## Requirement
Could the entries below be reproduced exactly, with the images removed?

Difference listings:
################
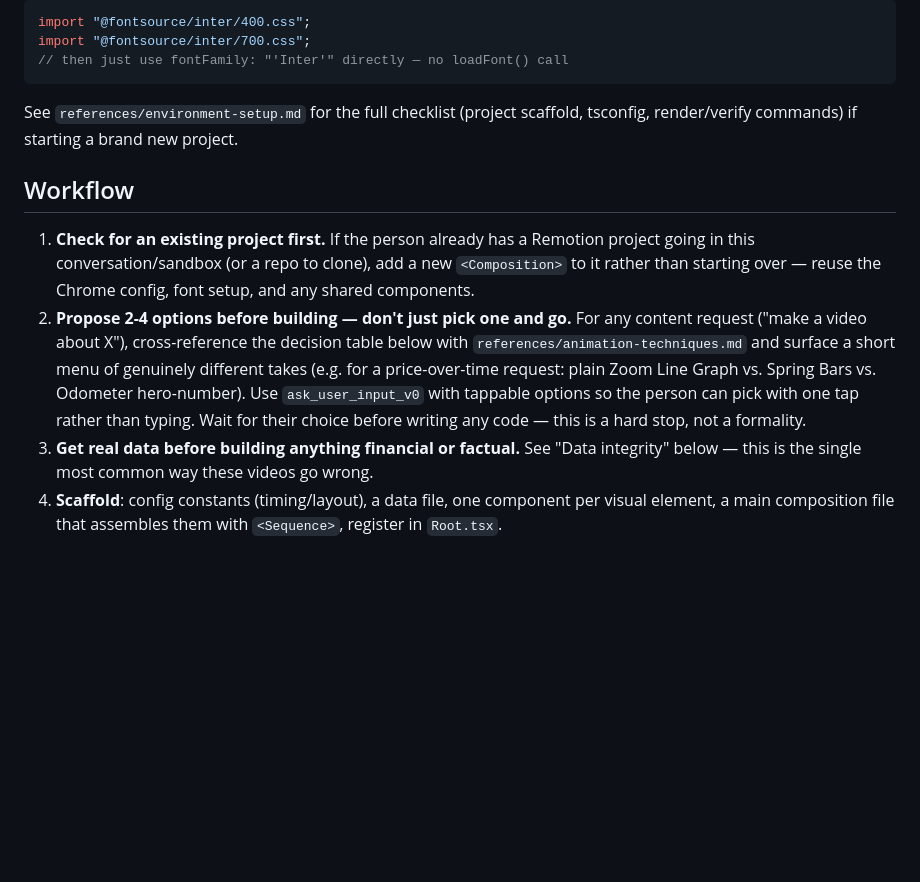
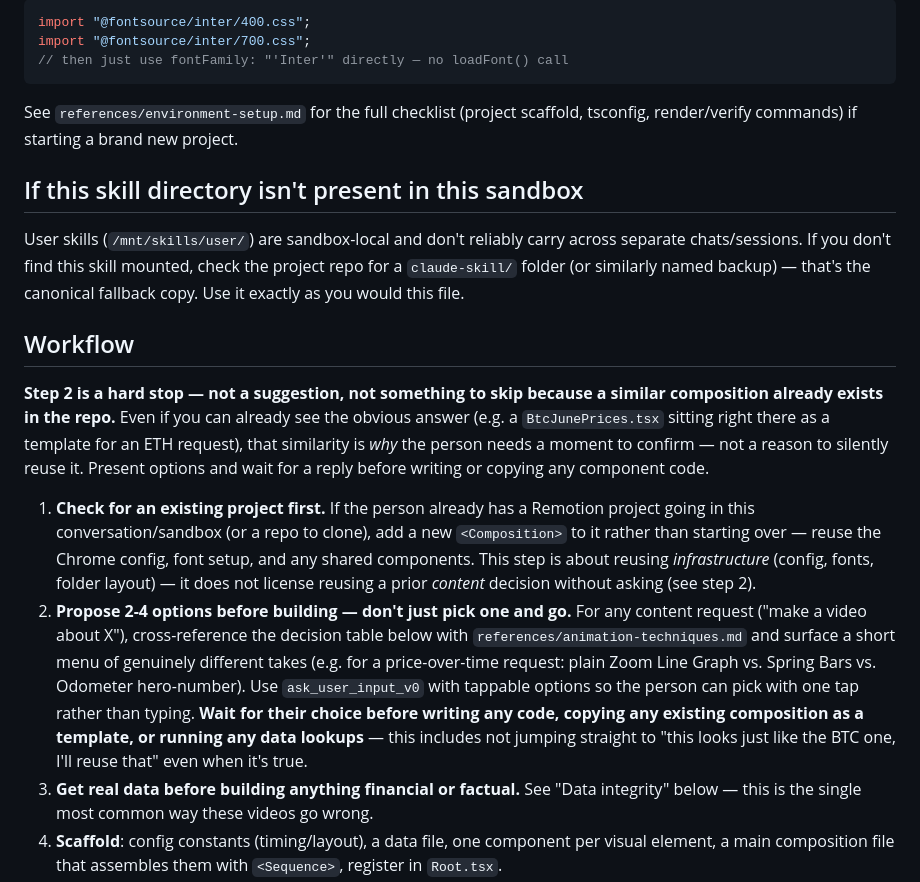
Before and after one commit to iwayrajan/motion_metrics, a Markdown page: claude-skill/SKILL.md, the part around the change. GitHub-like rendering; blank space fills up the shorter version.

Commit message:
Strengthen propose-options workflow step + skill-location fallback note

```diff
--- a/claude-skill/SKILL.md
+++ b/claude-skill/SKILL.md
@@ -45,10 +45,15 @@ import "@fontsource/inter/700.css";
 
 See `references/environment-setup.md` for the full checklist (project scaffold, tsconfig, render/verify commands) if starting a brand new project.
 
+## If this skill directory isn't present in this sandbox
+User skills (`/mnt/skills/user/`) are sandbox-local and don't reliably carry across separate chats/sessions. If you don't find this skill mounted, check the project repo for a `claude-skill/` folder (or similarly named backup) — that's the canonical fallback copy. Use it exactly as you would this file.
+
 ## Workflow
 
-1. **Check for an existing project first.** If the person already has a Remotion project going in this conversation/sandbox (or a repo to clone), add a new `<Composition>` to it rather than starting over — reuse the Chrome config, font setup, and any shared components.
-2. **Propose 2-4 options before building — don't just pick one and go.** For any content request ("make a video about X"), cross-reference the decision table below with `references/animation-techniques.md` and surface a short menu of genuinely different takes (e.g. for a price-over-time request: plain Zoom Line Graph vs. Spring Bars vs. Odometer hero-number). Use `ask_user_input_v0` with tappable options so the person can pick with one tap rather than typing. Wait for their choice before writing any code — this is a hard stop, not a formality.
+**Step 2 is a hard stop — not a suggestion, not something to skip because a similar composition already exists in the repo.** Even if you can already see the obvious answer (e.g. a `BtcJunePrices.tsx` sitting right there as a template for an ETH request), that similarity is *why* the person needs a moment to confirm — not a reason to silently reuse it. Present options and wait for a reply before writing or copying any component code.
+
+1. **Check for an existing project first.** If the person already has a Remotion project going in this conversation/sandbox (or a repo to clone), add a new `<Composition>` to it rather than starting over — reuse the Chrome config, font setup, and any shared components. This step is about reusing *infrastructure* (config, fonts, folder layout) — it does not license reusing a prior *content* decision without asking (see step 2).
+2. **Propose 2-4 options before building — don't just pick one and go.** For any content request ("make a video about X"), cross-reference the decision table below with `references/animation-techniques.md` and surface a short menu of genuinely different takes (e.g. for a price-over-time request: plain Zoom Line Graph vs. Spring Bars vs. Odometer hero-number). Use `ask_user_input_v0` with tappable options so the person can pick with one tap rather than typing. **Wait for their choice before writing any code, copying any existing composition as a template, or running any data lookups** — this includes not jumping straight to "this looks just like the BTC one, I'll reuse that" even when it's true.
 3. **Get real data before building anything financial or factual.** See "Data integrity" below — this is the single most common way these videos go wrong.
 4. **Scaffold**: config constants (timing/layout), a data file, one component per visual element, a main composition file that assembles them with `<Sequence>`, register in `Root.tsx`.
 5. **Render and actually look at it** before handing it over — see Verification below. Don't ship a render you haven't visually checked.
```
################
## Solution below
Before and after one commit to iwayrajan/motion_metrics, a Markdown page: claude-skill/SKILL.md, the part around the change. GitHub-like rendering; blank space fills up the shorter version.

Commit message:
Strengthen propose-options workflow step + skill-location fallback note

```diff
--- a/claude-skill/SKILL.md
+++ b/claude-skill/SKILL.md
@@ -45,10 +45,15 @@ import "@fontsource/inter/700.css";
 
 See `references/environment-setup.md` for the full checklist (project scaffold, tsconfig, render/verify commands) if starting a brand new project.
 
+## If this skill directory isn't present in this sandbox
+User skills (`/mnt/skills/user/`) are sandbox-local and don't reliably carry across separate chats/sessions. If you don't find this skill mounted, check the project repo for a `claude-skill/` folder (or similarly named backup) — that's the canonical fallback copy. Use it exactly as you would this file.
+
 ## Workflow
 
-1. **Check for an existing project first.** If the person already has a Remotion project going in this conversation/sandbox (or a repo to clone), add a new `<Composition>` to it rather than starting over — reuse the Chrome config, font setup, and any shared components.
-2. **Propose 2-4 options before building — don't just pick one and go.** For any content request ("make a video about X"), cross-reference the decision table below with `references/animation-techniques.md` and surface a short menu of genuinely different takes (e.g. for a price-over-time request: plain Zoom Line Graph vs. Spring Bars vs. Odometer hero-number). Use `ask_user_input_v0` with tappable options so the person can pick with one tap rather than typing. Wait for their choice before writing any code — this is a hard stop, not a formality.
+**Step 2 is a hard stop — not a suggestion, not something to skip because a similar composition already exists in the repo.** Even if you can already see the obvious answer (e.g. a `BtcJunePrices.tsx` sitting right there as a template for an ETH request), that similarity is *why* the person needs a moment to confirm — not a reason to silently reuse it. Present options and wait for a reply before writing or copying any component code.
+
+1. **Check for an existing project first.** If the person already has a Remotion project going in this conversation/sandbox (or a repo to clone), add a new `<Composition>` to it rather than starting over — reuse the Chrome config, font setup, and any shared components. This step is about reusing *infrastructure* (config, fonts, folder layout) — it does not license reusing a prior *content* decision without asking (see step 2).
+2. **Propose 2-4 options before building — don't just pick one and go.** For any content request ("make a video about X"), cross-reference the decision table below with `references/animation-techniques.md` and surface a short menu of genuinely different takes (e.g. for a price-over-time request: plain Zoom Line Graph vs. Spring Bars vs. Odometer hero-number). Use `ask_user_input_v0` with tappable options so the person can pick with one tap rather than typing. **Wait for their choice before writing any code, copying any existing composition as a template, or running any data lookups** — this includes not jumping straight to "this looks just like the BTC one, I'll reuse that" even when it's true.
 3. **Get real data before building anything financial or factual.** See "Data integrity" below — this is the single most common way these videos go wrong.
 4. **Scaffold**: config constants (timing/layout), a data file, one component per visual element, a main composition file that assembles them with `<Sequence>`, register in `Root.tsx`.
 5. **Render and actually look at it** before handing it over — see Verification below. Don't ship a render you haven't visually checked.
```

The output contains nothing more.